Fighting IEDs From the Air

Utilizing sensor-carrying lighter-than-air balloons and unmanned aerial vehicles allows for a lot of anti-improvised explosive device capability to be brought to bear relatively quickly, Army Lt. Gen. Thomas Metz, director of the Joint Improvised Explosive Device Defeat Organization, said Dec. 11. “To put a sensor on an aerostat, it’s pretty easy [and] you get a quick capability from the air,” he said during a meeting with reporters in Washington D.C. LTA vehicles, sometimes employed at, or near, forward bases, work well with UAVs to combat IED emplacement, he said. Metz said use of these assets as well as other airborne platforms is all part of the approach that the US is taking to leverage all “three dimensional capabilities” in the fight against IEDs. JIEDDO has looked either to use existing sensors on UAVs, helicopters and even high-flying U-2 reconnaissance aircraft in a new way to counter IEDs or to develop new sensors for this purpose that are tailored to fit these platforms. The challenge with coupling new sensors on airframes is ensuring that the host aircraft’s air worthiness isn’t affected.

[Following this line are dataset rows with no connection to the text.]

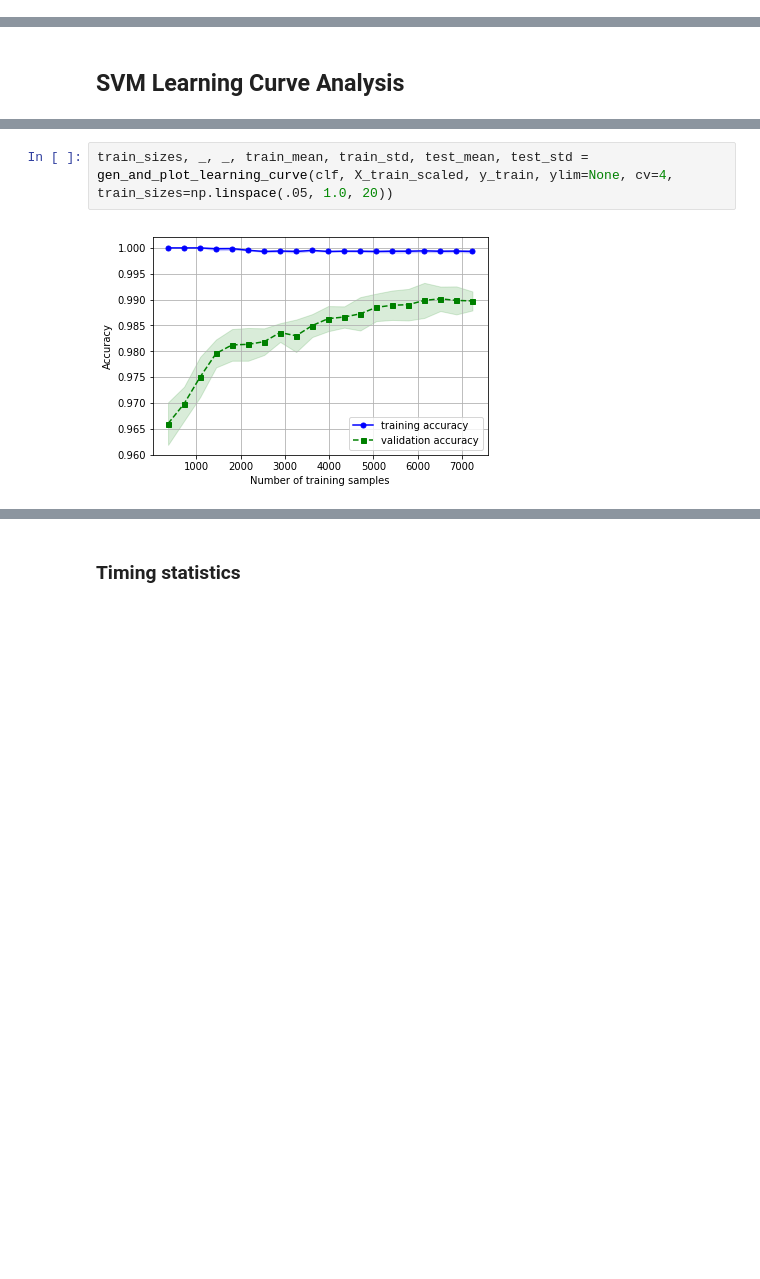
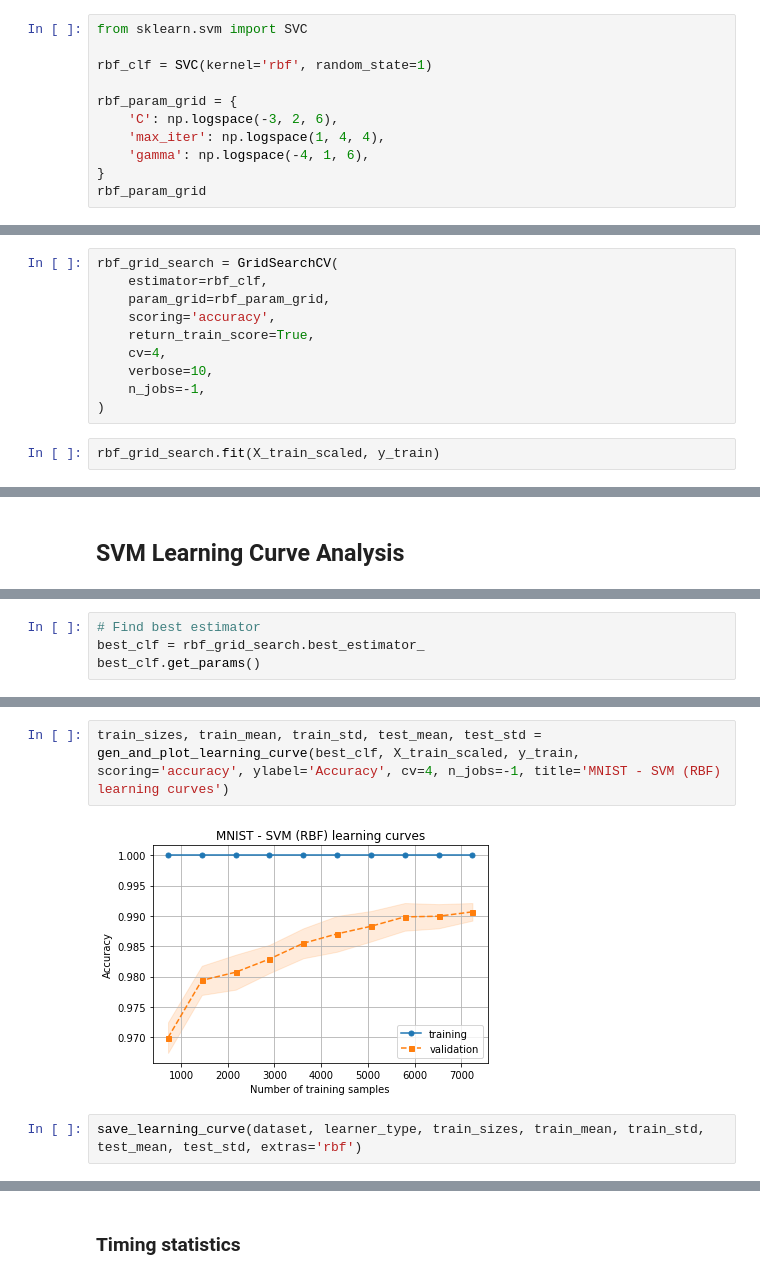
Before and after one commit to haniahhaq/CS7641-assignment-1, a Jupyter notebook: nb_mnist_svm.ipynb, the cells around one changed output, grey strips where cells are left out. Cells and saved outputs as stored; diff of their text form; blank space fills up the shorter version.

Commit message:
Executed SVM grid search and learning curves

```diff
--- a/nb_mnist_svm.ipynb
+++ b/nb_mnist_svm.ipynb
@@ -199,0 +207,11 @@ save_search_result(grid_search, 'MNIST', 'SVM')
+# %%
+from sklearn.svm import SVC
+
+rbf_clf = SVC(kernel='rbf', random_state=1)
+
+rbf_param_grid = {
+    'C': np.logspace(-3, 2, 6),
+    'max_iter': np.logspace(1, 4, 4),
+    'gamma': np.logspace(-4, 1, 6),
+}
+rbf_param_grid
@@ -199,0 +222,12 @@ save_search_result(grid_search, 'MNIST', 'SVM')
+# %%
+rbf_grid_search = GridSearchCV(
+    estimator=rbf_clf,
+    param_grid=rbf_param_grid,
+    scoring='accuracy',
+    return_train_score=True,
+    cv=4,
+    verbose=10,
+    n_jobs=-1,
+)
+# %%
+rbf_grid_search.fit(X_train_scaled, y_train)
@@ -304,0 +386,4 @@ clf.get_params()
+# %%
+# Find best estimator
+best_clf = rbf_grid_search.best_estimator_
+best_clf.get_params()
@@ -305,4 +405,6 @@ clf.get_params()
 # %%
-train_sizes, _, _, train_mean, train_std, test_mean, test_std = gen_and_plot_learning_curve(clf, X_train_scaled, y_train, ylim=None, cv=4, train_sizes=np.linspace(.05, 1.0, 20))
+train_sizes, train_mean, train_std, test_mean, test_std = gen_and_plot_learning_curve(best_clf, X_train_scaled, y_train, scoring='accuracy', ylabel='Accuracy', cv=4, n_jobs=-1, title='MNIST - SVM (RBF) learning curves')
 # %% [output]
-[figure, old version]
+[figure, new version]
+# %%
+save_learning_curve(dataset, learner_type, train_sizes, train_mean, train_std, test_mean, test_std, extras='rbf')
```
Also changed, not shown: parts of 24 cells of this notebook, 7 other files.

Metz said. “You have to go down a lot of safety routes, it takes a long time,” he said of altering existing platforms.